_Aim of the exercise_:
Give back the entries verbatim.

(Stored data)
'''
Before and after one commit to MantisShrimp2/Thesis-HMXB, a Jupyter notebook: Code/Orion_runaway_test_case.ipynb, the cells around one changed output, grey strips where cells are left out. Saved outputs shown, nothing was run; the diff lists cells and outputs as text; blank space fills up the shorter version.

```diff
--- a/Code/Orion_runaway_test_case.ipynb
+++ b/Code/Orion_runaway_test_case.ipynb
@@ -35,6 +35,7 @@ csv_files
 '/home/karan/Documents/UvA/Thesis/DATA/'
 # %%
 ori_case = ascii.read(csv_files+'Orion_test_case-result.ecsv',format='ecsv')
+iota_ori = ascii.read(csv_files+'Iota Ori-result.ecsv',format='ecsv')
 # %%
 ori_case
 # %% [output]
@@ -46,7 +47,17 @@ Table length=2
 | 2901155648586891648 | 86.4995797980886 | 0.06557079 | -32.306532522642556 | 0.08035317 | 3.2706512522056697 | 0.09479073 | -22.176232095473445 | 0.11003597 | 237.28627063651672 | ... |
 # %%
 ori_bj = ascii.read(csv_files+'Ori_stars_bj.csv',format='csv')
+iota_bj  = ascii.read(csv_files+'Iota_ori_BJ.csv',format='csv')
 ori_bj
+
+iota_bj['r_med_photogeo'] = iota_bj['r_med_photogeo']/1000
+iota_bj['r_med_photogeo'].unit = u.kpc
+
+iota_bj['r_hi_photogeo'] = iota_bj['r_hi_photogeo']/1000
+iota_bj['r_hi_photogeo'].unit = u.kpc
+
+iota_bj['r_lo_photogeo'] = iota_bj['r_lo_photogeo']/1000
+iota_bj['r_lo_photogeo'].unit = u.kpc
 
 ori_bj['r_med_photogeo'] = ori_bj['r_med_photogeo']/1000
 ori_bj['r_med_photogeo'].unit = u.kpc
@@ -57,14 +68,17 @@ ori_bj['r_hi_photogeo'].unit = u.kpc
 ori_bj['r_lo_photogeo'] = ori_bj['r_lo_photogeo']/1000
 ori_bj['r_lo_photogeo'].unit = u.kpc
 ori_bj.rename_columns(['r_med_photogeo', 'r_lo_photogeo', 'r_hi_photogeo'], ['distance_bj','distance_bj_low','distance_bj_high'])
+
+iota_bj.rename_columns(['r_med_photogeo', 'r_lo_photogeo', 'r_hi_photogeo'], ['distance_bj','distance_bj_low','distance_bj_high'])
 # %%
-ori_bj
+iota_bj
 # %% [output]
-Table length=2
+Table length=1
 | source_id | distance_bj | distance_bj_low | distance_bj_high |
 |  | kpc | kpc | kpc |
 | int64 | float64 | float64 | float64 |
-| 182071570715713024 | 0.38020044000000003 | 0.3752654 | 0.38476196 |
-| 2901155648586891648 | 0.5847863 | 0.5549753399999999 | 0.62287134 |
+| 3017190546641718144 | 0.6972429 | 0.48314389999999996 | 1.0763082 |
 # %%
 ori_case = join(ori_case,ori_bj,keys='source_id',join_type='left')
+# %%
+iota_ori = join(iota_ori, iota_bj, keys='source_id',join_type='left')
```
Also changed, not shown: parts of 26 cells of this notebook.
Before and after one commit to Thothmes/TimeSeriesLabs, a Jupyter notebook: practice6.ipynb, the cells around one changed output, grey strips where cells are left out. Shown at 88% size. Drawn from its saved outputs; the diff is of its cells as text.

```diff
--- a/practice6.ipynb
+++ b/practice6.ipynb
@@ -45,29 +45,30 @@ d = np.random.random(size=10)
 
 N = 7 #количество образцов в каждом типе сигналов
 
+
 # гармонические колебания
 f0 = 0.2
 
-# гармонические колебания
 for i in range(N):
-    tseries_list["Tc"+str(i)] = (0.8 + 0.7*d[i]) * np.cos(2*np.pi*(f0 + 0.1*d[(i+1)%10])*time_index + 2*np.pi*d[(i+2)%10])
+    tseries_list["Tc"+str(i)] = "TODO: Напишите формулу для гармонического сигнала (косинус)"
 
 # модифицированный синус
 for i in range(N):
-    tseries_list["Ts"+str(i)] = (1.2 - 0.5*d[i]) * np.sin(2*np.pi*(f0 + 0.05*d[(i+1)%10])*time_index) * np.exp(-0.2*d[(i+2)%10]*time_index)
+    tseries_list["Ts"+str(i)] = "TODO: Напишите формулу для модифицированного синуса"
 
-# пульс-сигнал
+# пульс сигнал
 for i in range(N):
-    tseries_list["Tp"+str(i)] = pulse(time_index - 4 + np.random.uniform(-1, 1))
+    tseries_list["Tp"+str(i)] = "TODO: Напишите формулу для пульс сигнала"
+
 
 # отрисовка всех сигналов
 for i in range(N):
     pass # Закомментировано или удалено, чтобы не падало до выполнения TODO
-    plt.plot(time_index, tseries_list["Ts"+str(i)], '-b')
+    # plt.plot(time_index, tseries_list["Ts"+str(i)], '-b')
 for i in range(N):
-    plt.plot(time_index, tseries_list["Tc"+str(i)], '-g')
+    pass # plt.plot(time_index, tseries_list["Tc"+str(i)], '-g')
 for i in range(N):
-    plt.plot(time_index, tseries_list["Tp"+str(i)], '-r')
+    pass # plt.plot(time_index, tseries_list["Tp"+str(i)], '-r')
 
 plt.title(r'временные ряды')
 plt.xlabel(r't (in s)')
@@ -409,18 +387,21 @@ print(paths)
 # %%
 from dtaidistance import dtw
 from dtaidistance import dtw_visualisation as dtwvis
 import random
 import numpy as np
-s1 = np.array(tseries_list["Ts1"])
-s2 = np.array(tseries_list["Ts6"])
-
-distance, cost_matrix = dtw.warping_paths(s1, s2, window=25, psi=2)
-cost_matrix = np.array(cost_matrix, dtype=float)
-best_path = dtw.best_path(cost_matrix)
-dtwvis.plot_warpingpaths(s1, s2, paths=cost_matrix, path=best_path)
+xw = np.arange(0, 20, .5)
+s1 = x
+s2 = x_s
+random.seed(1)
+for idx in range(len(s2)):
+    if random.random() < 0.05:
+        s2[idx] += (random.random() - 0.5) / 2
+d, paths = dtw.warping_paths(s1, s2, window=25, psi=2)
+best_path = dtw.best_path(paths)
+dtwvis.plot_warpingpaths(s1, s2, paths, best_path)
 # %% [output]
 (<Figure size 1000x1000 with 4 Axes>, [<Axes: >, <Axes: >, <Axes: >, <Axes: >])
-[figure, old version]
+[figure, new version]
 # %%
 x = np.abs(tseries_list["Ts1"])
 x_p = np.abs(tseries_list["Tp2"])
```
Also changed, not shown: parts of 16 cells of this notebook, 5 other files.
'''
_Task output_:
Before and after one commit to MantisShrimp2/Thesis-HMXB, a Jupyter notebook: Code/Orion_runaway_test_case.ipynb, the cells around one changed output, grey strips where cells are left out. Saved outputs shown, nothing was run; the diff lists cells and outputs as text; blank space fills up the shorter version.

```diff
--- a/Code/Orion_runaway_test_case.ipynb
+++ b/Code/Orion_runaway_test_case.ipynb
@@ -35,6 +35,7 @@ csv_files
 '/home/karan/Documents/UvA/Thesis/DATA/'
 # %%
 ori_case = ascii.read(csv_files+'Orion_test_case-result.ecsv',format='ecsv')
+iota_ori = ascii.read(csv_files+'Iota Ori-result.ecsv',format='ecsv')
 # %%
 ori_case
 # %% [output]
@@ -46,7 +47,17 @@ Table length=2
 | 2901155648586891648 | 86.4995797980886 | 0.06557079 | -32.306532522642556 | 0.08035317 | 3.2706512522056697 | 0.09479073 | -22.176232095473445 | 0.11003597 | 237.28627063651672 | ... |
 # %%
 ori_bj = ascii.read(csv_files+'Ori_stars_bj.csv',format='csv')
+iota_bj  = ascii.read(csv_files+'Iota_ori_BJ.csv',format='csv')
 ori_bj
+
+iota_bj['r_med_photogeo'] = iota_bj['r_med_photogeo']/1000
+iota_bj['r_med_photogeo'].unit = u.kpc
+
+iota_bj['r_hi_photogeo'] = iota_bj['r_hi_photogeo']/1000
+iota_bj['r_hi_photogeo'].unit = u.kpc
+
+iota_bj['r_lo_photogeo'] = iota_bj['r_lo_photogeo']/1000
+iota_bj['r_lo_photogeo'].unit = u.kpc
 
 ori_bj['r_med_photogeo'] = ori_bj['r_med_photogeo']/1000
 ori_bj['r_med_photogeo'].unit = u.kpc
@@ -57,14 +68,17 @@ ori_bj['r_hi_photogeo'].unit = u.kpc
 ori_bj['r_lo_photogeo'] = ori_bj['r_lo_photogeo']/1000
 ori_bj['r_lo_photogeo'].unit = u.kpc
 ori_bj.rename_columns(['r_med_photogeo', 'r_lo_photogeo', 'r_hi_photogeo'], ['distance_bj','distance_bj_low','distance_bj_high'])
+
+iota_bj.rename_columns(['r_med_photogeo', 'r_lo_photogeo', 'r_hi_photogeo'], ['distance_bj','distance_bj_low','distance_bj_high'])
 # %%
-ori_bj
+iota_bj
 # %% [output]
-Table length=2
+Table length=1
 | source_id | distance_bj | distance_bj_low | distance_bj_high |
 |  | kpc | kpc | kpc |
 | int64 | float64 | float64 | float64 |
-| 182071570715713024 | 0.38020044000000003 | 0.3752654 | 0.38476196 |
-| 2901155648586891648 | 0.5847863 | 0.5549753399999999 | 0.62287134 |
+| 3017190546641718144 | 0.6972429 | 0.48314389999999996 | 1.0763082 |
 # %%
 ori_case = join(ori_case,ori_bj,keys='source_id',join_type='left')
+# %%
+iota_ori = join(iota_ori, iota_bj, keys='source_id',join_type='left')
```
Also changed, not shown: parts of 26 cells of this notebook.
Before and after one commit to Thothmes/TimeSeriesLabs, a Jupyter notebook: practice6.ipynb, the cells around one changed output, grey strips where cells are left out. Shown at 88% size. Drawn from its saved outputs; the diff is of its cells as text.

```diff
--- a/practice6.ipynb
+++ b/practice6.ipynb
@@ -45,29 +45,30 @@ d = np.random.random(size=10)
 
 N = 7 #количество образцов в каждом типе сигналов
 
+
 # гармонические колебания
 f0 = 0.2
 
-# гармонические колебания
 for i in range(N):
-    tseries_list["Tc"+str(i)] = (0.8 + 0.7*d[i]) * np.cos(2*np.pi*(f0 + 0.1*d[(i+1)%10])*time_index + 2*np.pi*d[(i+2)%10])
+    tseries_list["Tc"+str(i)] = "TODO: Напишите формулу для гармонического сигнала (косинус)"
 
 # модифицированный синус
 for i in range(N):
-    tseries_list["Ts"+str(i)] = (1.2 - 0.5*d[i]) * np.sin(2*np.pi*(f0 + 0.05*d[(i+1)%10])*time_index) * np.exp(-0.2*d[(i+2)%10]*time_index)
+    tseries_list["Ts"+str(i)] = "TODO: Напишите формулу для модифицированного синуса"
 
-# пульс-сигнал
+# пульс сигнал
 for i in range(N):
-    tseries_list["Tp"+str(i)] = pulse(time_index - 4 + np.random.uniform(-1, 1))
+    tseries_list["Tp"+str(i)] = "TODO: Напишите формулу для пульс сигнала"
+
 
 # отрисовка всех сигналов
 for i in range(N):
     pass # Закомментировано или удалено, чтобы не падало до выполнения TODO
-    plt.plot(time_index, tseries_list["Ts"+str(i)], '-b')
+    # plt.plot(time_index, tseries_list["Ts"+str(i)], '-b')
 for i in range(N):
-    plt.plot(time_index, tseries_list["Tc"+str(i)], '-g')
+    pass # plt.plot(time_index, tseries_list["Tc"+str(i)], '-g')
 for i in range(N):
-    plt.plot(time_index, tseries_list["Tp"+str(i)], '-r')
+    pass # plt.plot(time_index, tseries_list["Tp"+str(i)], '-r')
 
 plt.title(r'временные ряды')
 plt.xlabel(r't (in s)')
@@ -409,18 +387,21 @@ print(paths)
 # %%
 from dtaidistance import dtw
 from dtaidistance import dtw_visualisation as dtwvis
 import random
 import numpy as np
-s1 = np.array(tseries_list["Ts1"])
-s2 = np.array(tseries_list["Ts6"])
-
-distance, cost_matrix = dtw.warping_paths(s1, s2, window=25, psi=2)
-cost_matrix = np.array(cost_matrix, dtype=float)
-best_path = dtw.best_path(cost_matrix)
-dtwvis.plot_warpingpaths(s1, s2, paths=cost_matrix, path=best_path)
+xw = np.arange(0, 20, .5)
+s1 = x
+s2 = x_s
+random.seed(1)
+for idx in range(len(s2)):
+    if random.random() < 0.05:
+        s2[idx] += (random.random() - 0.5) / 2
+d, paths = dtw.warping_paths(s1, s2, window=25, psi=2)
+best_path = dtw.best_path(paths)
+dtwvis.plot_warpingpaths(s1, s2, paths, best_path)
 # %% [output]
 (<Figure size 1000x1000 with 4 Axes>, [<Axes: >, <Axes: >, <Axes: >, <Axes: >])
-[figure, old version]
+[figure, new version]
 # %%
 x = np.abs(tseries_list["Ts1"])
 x_p = np.abs(tseries_list["Tp2"])
```
Also changed, not shown: parts of 16 cells of this notebook, 5 other files.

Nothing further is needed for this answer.